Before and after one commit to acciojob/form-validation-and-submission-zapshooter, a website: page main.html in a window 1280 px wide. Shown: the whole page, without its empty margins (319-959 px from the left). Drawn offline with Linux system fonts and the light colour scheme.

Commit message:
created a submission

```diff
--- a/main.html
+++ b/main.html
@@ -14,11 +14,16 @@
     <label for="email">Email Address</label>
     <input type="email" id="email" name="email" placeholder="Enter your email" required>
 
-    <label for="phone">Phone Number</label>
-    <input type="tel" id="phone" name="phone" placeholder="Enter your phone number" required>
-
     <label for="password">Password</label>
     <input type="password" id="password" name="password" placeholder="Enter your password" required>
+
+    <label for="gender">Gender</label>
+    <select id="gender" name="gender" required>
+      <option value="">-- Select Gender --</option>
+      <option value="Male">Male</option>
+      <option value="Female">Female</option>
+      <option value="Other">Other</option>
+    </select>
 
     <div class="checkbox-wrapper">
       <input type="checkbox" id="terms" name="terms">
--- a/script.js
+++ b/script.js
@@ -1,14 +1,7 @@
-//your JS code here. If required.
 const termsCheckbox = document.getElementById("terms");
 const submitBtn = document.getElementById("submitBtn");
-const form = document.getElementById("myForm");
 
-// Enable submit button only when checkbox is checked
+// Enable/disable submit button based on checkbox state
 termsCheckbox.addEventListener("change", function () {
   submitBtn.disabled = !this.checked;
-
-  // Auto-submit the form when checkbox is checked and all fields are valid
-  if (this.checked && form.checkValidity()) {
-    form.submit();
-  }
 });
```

--- --- ---

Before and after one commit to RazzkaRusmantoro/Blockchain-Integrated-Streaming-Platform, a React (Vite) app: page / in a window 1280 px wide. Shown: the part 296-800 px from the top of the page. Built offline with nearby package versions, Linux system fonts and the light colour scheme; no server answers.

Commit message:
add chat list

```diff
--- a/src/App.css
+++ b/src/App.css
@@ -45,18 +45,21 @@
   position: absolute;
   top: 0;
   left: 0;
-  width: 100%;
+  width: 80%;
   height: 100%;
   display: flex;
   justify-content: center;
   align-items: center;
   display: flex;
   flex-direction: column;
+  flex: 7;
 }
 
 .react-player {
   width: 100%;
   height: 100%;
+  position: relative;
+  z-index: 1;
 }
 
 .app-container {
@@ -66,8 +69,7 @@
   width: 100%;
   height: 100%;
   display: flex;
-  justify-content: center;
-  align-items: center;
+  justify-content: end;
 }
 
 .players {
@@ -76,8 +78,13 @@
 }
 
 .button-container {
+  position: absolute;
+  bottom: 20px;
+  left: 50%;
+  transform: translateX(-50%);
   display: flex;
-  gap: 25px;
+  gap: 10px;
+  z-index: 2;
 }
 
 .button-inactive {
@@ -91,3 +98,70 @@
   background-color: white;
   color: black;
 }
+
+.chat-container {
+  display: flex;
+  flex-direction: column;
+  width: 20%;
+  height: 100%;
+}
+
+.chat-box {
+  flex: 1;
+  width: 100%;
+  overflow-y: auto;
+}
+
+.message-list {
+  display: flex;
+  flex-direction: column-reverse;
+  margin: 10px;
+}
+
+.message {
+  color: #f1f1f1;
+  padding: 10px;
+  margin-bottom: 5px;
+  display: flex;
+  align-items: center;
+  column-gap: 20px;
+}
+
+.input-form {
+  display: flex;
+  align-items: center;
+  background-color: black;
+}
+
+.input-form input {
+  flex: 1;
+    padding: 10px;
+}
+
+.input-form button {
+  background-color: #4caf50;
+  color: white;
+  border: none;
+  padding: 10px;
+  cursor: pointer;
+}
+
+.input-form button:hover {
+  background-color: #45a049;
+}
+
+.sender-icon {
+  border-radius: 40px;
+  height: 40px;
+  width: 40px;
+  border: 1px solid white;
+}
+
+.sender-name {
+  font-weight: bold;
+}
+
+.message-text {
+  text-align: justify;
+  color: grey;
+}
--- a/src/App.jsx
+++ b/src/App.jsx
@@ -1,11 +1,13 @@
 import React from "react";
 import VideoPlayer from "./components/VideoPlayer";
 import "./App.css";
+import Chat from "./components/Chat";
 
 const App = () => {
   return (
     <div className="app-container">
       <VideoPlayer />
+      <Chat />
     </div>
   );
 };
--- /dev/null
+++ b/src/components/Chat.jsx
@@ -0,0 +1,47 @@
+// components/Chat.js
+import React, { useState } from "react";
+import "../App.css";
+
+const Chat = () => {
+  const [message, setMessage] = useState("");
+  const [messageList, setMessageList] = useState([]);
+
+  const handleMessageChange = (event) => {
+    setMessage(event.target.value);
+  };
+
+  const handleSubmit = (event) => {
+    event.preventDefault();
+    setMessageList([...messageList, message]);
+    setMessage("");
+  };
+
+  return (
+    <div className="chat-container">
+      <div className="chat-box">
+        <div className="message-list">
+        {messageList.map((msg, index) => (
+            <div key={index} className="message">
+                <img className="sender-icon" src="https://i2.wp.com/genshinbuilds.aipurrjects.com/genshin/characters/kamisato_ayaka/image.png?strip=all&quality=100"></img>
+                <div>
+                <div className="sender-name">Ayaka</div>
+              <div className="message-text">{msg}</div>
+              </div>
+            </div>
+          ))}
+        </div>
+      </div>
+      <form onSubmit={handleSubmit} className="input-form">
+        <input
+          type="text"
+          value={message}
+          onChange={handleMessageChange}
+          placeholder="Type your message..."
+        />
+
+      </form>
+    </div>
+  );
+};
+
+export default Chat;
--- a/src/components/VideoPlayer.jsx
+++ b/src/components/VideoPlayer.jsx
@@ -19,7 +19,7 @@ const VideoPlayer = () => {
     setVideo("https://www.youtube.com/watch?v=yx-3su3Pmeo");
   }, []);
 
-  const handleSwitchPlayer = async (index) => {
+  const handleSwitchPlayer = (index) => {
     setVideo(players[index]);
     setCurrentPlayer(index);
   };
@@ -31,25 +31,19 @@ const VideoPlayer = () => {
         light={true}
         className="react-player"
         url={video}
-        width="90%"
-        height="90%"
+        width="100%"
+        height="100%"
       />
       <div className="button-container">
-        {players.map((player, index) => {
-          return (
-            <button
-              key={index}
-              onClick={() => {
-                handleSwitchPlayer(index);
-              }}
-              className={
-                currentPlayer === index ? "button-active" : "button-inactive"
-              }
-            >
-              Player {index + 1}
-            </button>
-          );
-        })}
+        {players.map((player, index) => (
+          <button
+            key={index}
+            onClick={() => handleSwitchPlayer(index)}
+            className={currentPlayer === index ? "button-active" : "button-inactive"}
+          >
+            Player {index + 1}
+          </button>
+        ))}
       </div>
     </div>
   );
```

--- --- ---

The task ▸
Show all lines from the data above in which the word "components" appears.

Answer section ▸
 import VideoPlayer from "./components/VideoPlayer";
+import Chat from "./components/Chat";
+++ b/src/components/Chat.jsx
+// components/Chat.js
--- a/src/components/VideoPlayer.jsx
+++ b/src/components/VideoPlayer.jsx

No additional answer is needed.